The Bank of Canada held its monetary policy meeting last Wednesday. As widely expected, the central bank of Canada holds interest rates steady at 1.25%. The central bank cited uncertainty related to trade factors as one of the reasons for keeping interest rates unchanged.
Reiterating the statement from January which was largely unchanged, the central bank said that while it expects more rate hikes in the medium term, some level of accommodation in the monetary policy was required.
The markets viewed the central bank’s statement as being dovish with some noting that the central bank is expected to maintain this dovish stance until trade-related factors give a more clear signal.

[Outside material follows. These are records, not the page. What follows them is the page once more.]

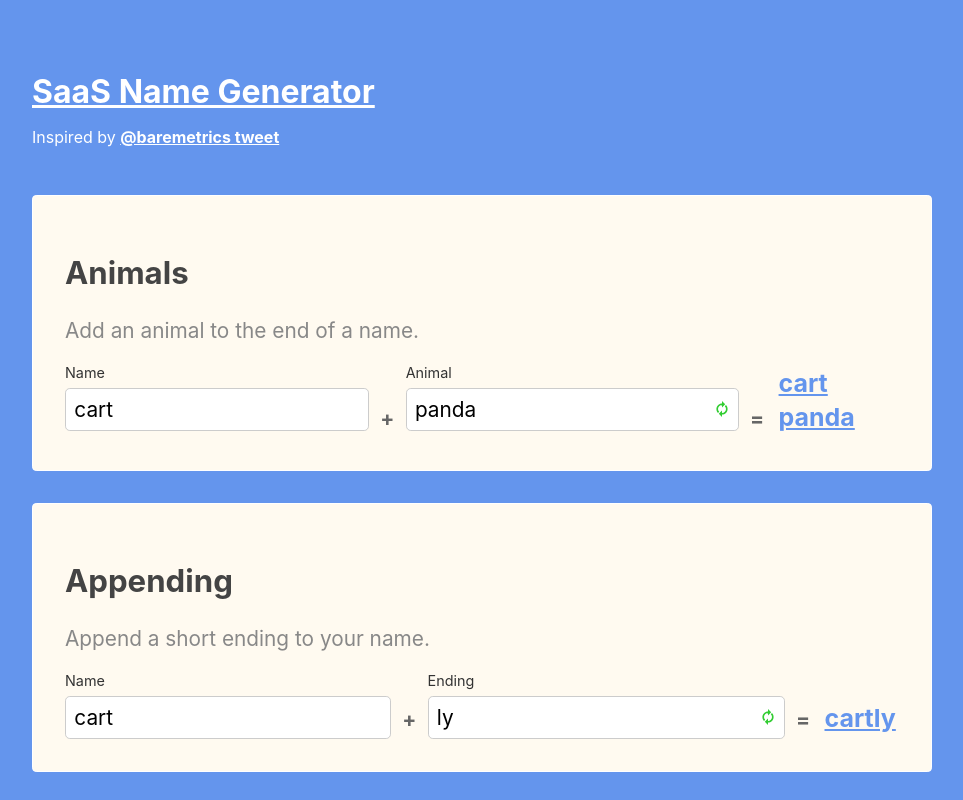
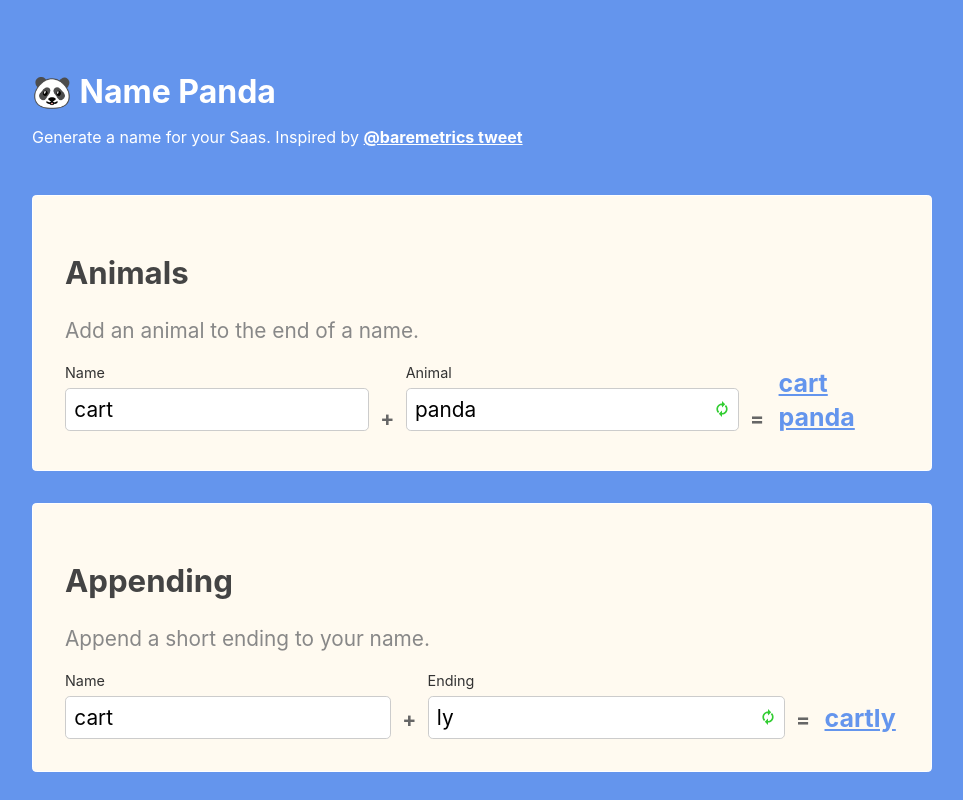
Before and after one commit to joshnuss/name-panda, a Svelte app: page / in a window 1280 px wide. Shown: the top 800 px of the page, without its empty margins (158-1121 px from the left). Built offline with nearby package versions, Linux system fonts and the light colour scheme.

Commit message:
Renames to namepanda.net

```diff
--- a/public/index.html
+++ b/public/index.html
@@ -3,9 +3,9 @@
 <head>
 	<meta charset='utf-8'>
 	<meta name='viewport' content='width=device-width,initial-scale=1'>
-	<meta name='keywords' content='saas,domain,name,generator'>
+	<meta name='keywords' content='saas,domain,name,generator,panda'>
 
-	<title>SaaS Name Generator</title>
+	<title>NamePanda - SaaS Name Generator</title>
 
 	<link rel='icon' type='image/png' href='/favicon.png'>
 	<link rel='stylesheet' href='/global.css'>
--- a/src/App.svelte
+++ b/src/App.svelte
@@ -96,10 +96,9 @@
 <div class="container">
 
   <header>
-    <h1>SaaS Name Generator</h1>
-
+    <h1>🐼 Name Panda</h1>
     <p>
-      Inspired by <a href="https://twitter.com/Baremetrics/status/1276543395008307201">@baremetrics tweet</a>
+      Generate a name for your Saas. Inspired by <a href="https://twitter.com/Baremetrics/status/1276543395008307201">@baremetrics tweet</a>
     </p>
   </header>
 
@@ -150,8 +149,12 @@
 
   a, h1 {
     color: white;
+  }
+
+  a {
     text-decoration: underline;
   }
+
   .checklist label {
     font-size: 2rem;
     display: inline-block;
```
Also changed, not shown: 1 other file (tests, documents, lock files or other folders).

The Bank of Canada hiked interest rates three times since the first rate hike in July. Initially, the markets were hawkish in the pace of rate hikes, but this expectation diminished as the trade talks pertaining to NAFTA and a recent stretch of weak economic indicators dampened the outlook.
The Canadian dollar was also hit by the uncertainty especially on renewed threats from President Trump’s proposed protectionist views. Acknowledging the influence of policy decisions in the U.S. to which the export markets in Canada are heavily exposed to, the central bank, in its monetary policy statement noted that “trade policy developments are an important and growing source of uncertainty for the global and Canadian outlooks.”
Last week, President Trump announced that he would impose global tariffs on steel and aluminum imports which quickly sparked off strong reactions from the international markets. On Canada, Trump said that it could get a better deal if it agrees to the U.S. terms as it renegotiates the North American Free Trade Agreement or NAFTA.
Canada is lobbying to get an exemption on export tariffs to the United States.
Trade deficit narrows to 1.91 billion
In a separate report, Statistics Canada reported that Canadian exports and imports had fallen sharply in January. This marked a continuous run of disappointing economic data for the region which comes mostly on account of the uncertainty from trade talks.